Gary Vaynerchuk touches on this concept in “Crush It”, but it kind of sunk in for me tonight while watching “Terminator Salvation”. During the first 20 minutes or so, Christian Bale is sporting this really interesting leather jacket. I bought an amazing leather jacket last year and now I’m hooked, so I spent a few minutes trying to find the manufacturer of the jacket in the film.
That’s when I found this.
Yes, that’s right. It’s an entire forum dedicated solely to jackets found in movies. There are more than 1400 registered users and they’ve posted almost 30,000 posts. So pretty active.
Here’s another example. That’s right, it’s a forum just for Christian pipe smokers, and there are hundreds of thousands of posts.
Now, I don’t know how much money these sites are making, but that’s not really the point. If you have thousands of very active forum members, you probably have 10x that many lurkers and occasional readers, not to mention all the search traffic you’re likely to be getting. That’s a large audience, and with some hustle and creativity and just living out your passion for the topic, I’m convinced you could make a good living in these niches.

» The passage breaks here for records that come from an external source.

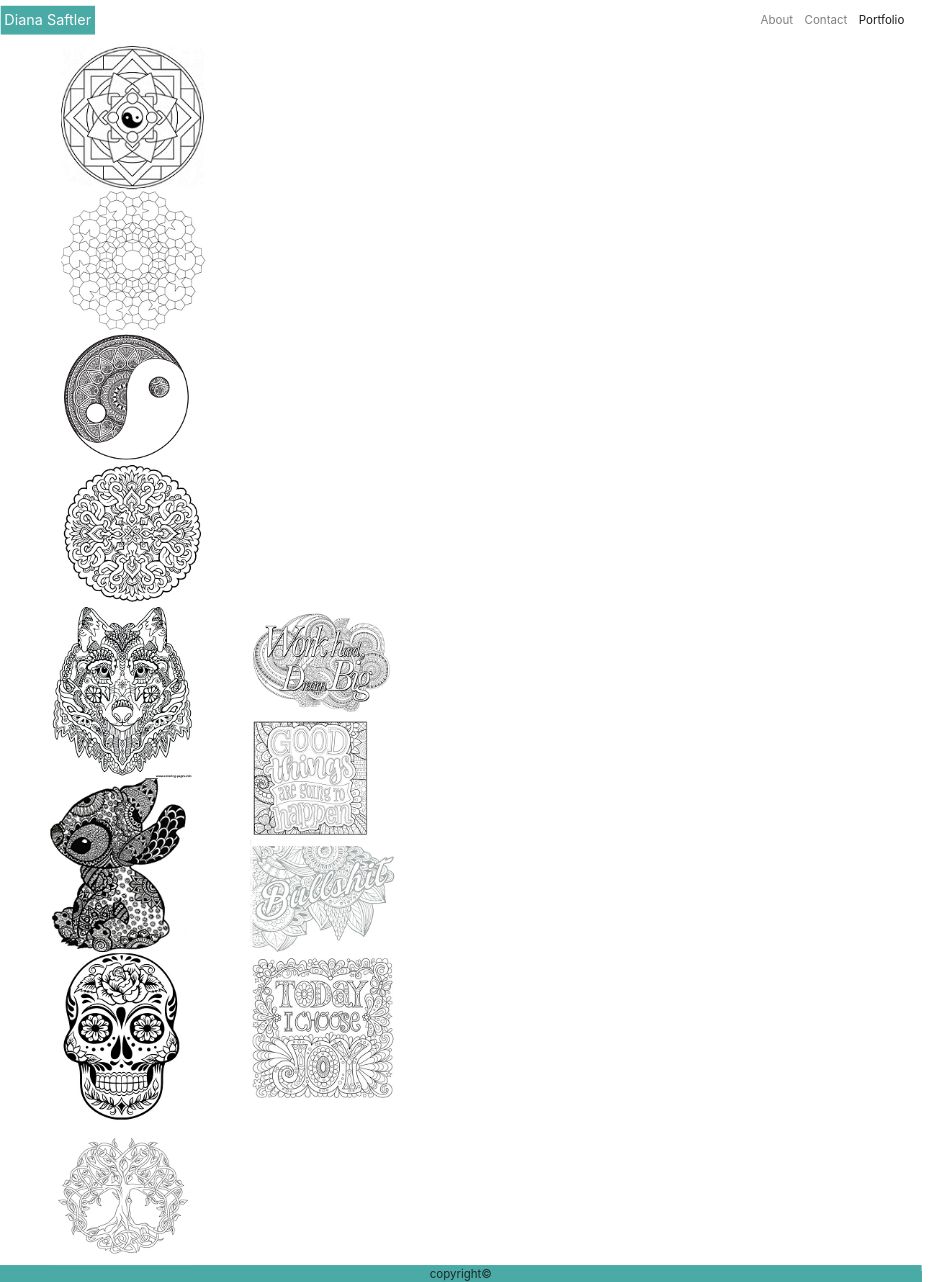
Repository: dsaftler/Bootstrap-Portfolio
Page: portfolio.html
The author's editor kept a copy of each file at every save. The page is drawn from the files as they stood at one save, then again after the next save.
The browser window is 1280 px wide. The page is 1280 px wide, then 1295 px, then 1280 px, so the pictures cover 1295 px, including what lies to the right of the window. The pictures show the whole page, at 72% of full size.

Above is the page before, as saved 2019-03-23 23:36:33.

After the next save:
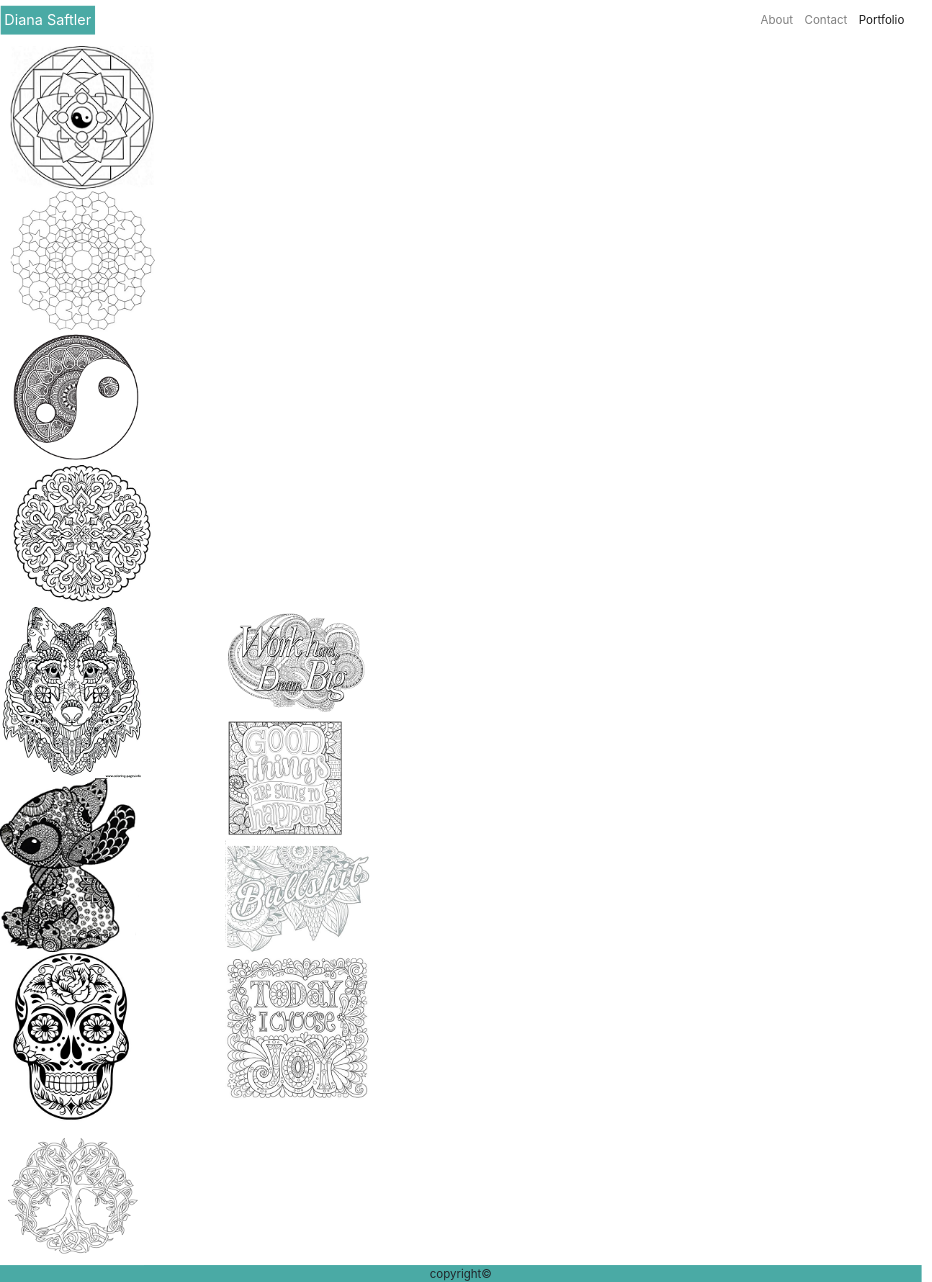
Saved 91 s later.
--- a/portfolio.html
+++ b/portfolio.html
@@ -32,8 +32,8 @@
                 </div>
             </nav>
             <!-- <div class="col-sm-12"> -->
-                <div class="container"><h1><Portfolio/h1></div>
-                <div class="container">
+                <div class=><h1><Portfolio/h1></div>
+                <div class="col-sm-12">
                     <div class="row">
                         <div class="col-sm-3"
                                 <a href="assets\gallery\simple_mandala.png" target="Simple Mandala"><img class="gallery" src="assets\gallery\sm_simple_mandala.png"  alt="Simple Mandala" title="Simple Mandala" class="clickable"></a>

After the save that followed:
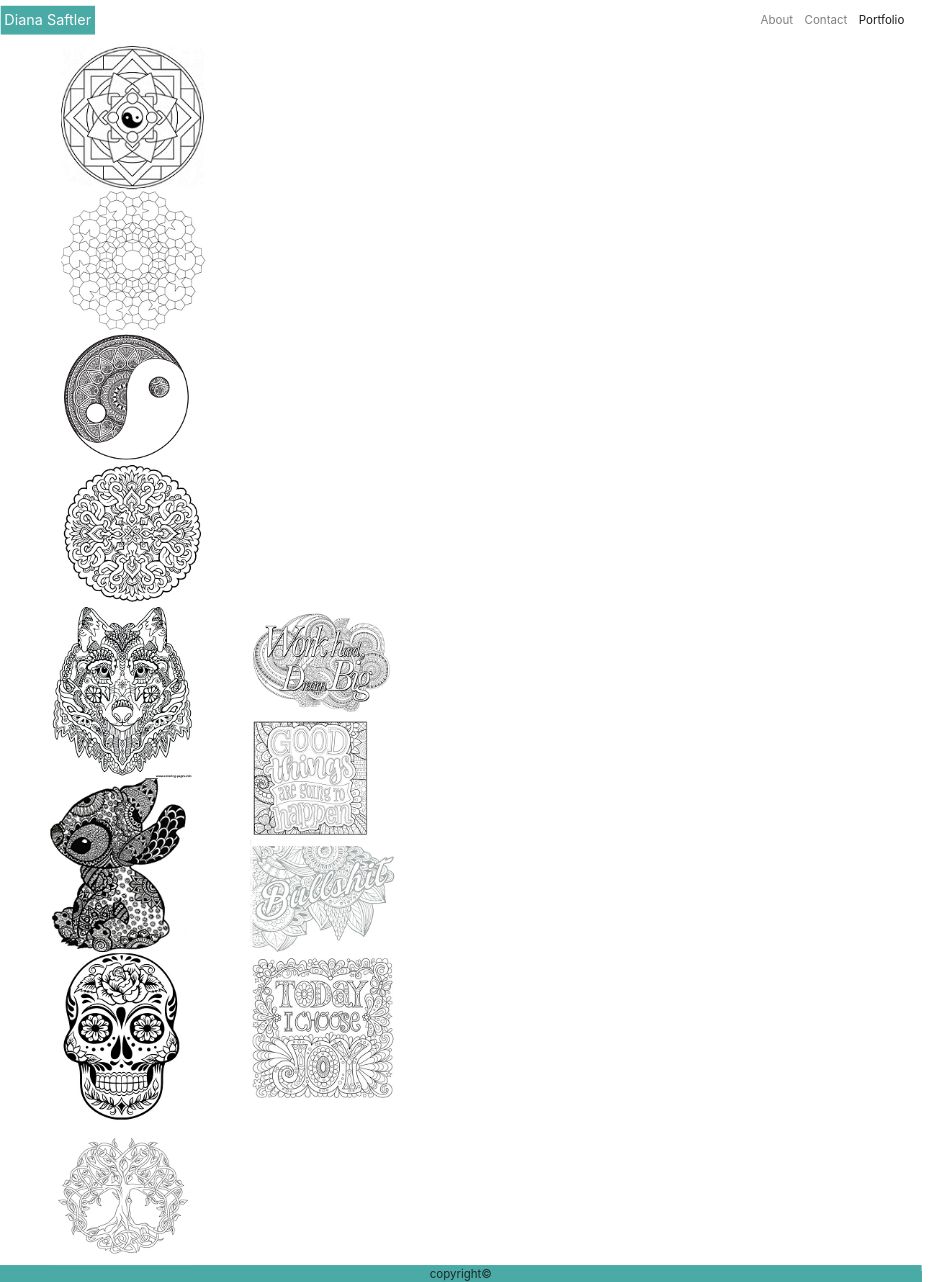
Saved 7 s later.
--- a/portfolio.html
+++ b/portfolio.html
@@ -33,7 +33,7 @@
             </nav>
             <!-- <div class="col-sm-12"> -->
                 <div class=><h1><Portfolio/h1></div>
-                <div class="col-sm-12">
+                <div class="container">
                     <div class="row">
                         <div class="col-sm-3"
                                 <a href="assets\gallery\simple_mandala.png" target="Simple Mandala"><img class="gallery" src="assets\gallery\sm_simple_mandala.png"  alt="Simple Mandala" title="Simple Mandala" class="clickable"></a>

In fact, you might be better off in a tiny niche that seems like it’s too small to be viable, because it’s likely under the radar for almost everyone else, except your audience. So the next time you find yourself thinking about how much you love polka-dotted socks made in Middle-Eastern countries, or Middle-Eastern country music singers who wear polka-dotted socks, think about starting a blog on the topic. You never know where it might go.